## Work item
Where in the records does the word "field" appear? Copy each line that holds it.
= = =
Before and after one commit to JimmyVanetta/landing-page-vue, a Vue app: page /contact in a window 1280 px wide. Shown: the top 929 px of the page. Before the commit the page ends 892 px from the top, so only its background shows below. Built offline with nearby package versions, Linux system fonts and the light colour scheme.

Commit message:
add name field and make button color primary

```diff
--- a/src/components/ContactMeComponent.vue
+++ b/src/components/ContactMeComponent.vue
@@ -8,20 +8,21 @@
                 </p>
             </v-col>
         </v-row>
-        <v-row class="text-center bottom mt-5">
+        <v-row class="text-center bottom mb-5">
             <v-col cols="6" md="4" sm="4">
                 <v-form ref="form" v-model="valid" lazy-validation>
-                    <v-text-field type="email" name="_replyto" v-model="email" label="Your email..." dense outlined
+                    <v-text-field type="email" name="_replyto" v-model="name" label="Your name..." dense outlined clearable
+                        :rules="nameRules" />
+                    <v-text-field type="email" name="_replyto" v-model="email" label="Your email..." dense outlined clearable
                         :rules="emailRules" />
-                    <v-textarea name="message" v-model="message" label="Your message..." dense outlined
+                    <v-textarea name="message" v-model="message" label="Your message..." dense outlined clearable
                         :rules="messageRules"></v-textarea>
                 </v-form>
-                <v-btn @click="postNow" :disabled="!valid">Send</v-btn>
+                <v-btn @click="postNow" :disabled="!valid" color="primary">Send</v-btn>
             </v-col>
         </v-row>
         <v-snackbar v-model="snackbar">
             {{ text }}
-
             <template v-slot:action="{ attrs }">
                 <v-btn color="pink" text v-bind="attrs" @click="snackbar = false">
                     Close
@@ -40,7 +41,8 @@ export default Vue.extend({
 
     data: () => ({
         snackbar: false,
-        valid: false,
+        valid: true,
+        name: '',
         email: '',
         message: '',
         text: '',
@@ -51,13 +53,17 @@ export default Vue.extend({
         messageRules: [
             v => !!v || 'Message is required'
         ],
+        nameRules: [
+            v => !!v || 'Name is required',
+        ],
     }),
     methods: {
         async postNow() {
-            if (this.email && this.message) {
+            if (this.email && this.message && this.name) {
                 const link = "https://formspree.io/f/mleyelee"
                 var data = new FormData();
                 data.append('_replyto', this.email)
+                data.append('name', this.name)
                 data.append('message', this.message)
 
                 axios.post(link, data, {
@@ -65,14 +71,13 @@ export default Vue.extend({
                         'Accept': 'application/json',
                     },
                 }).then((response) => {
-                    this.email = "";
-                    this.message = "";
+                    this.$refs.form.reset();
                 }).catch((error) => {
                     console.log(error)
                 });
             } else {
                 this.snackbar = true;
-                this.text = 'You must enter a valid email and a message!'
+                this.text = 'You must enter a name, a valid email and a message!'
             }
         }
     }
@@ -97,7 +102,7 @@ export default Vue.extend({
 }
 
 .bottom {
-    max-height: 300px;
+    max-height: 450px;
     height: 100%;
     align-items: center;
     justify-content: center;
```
= = =
## Answer to this exercise
add name field and make button color primary
-                    <v-text-field type="email" name="_replyto" v-model="email" label="Your email..." dense outlined
+                    <v-text-field type="email" name="_replyto" v-model="name" label="Your name..." dense outlined clearable
+                    <v-text-field type="email" name="_replyto" v-model="email" label="Your email..." dense outlined clearable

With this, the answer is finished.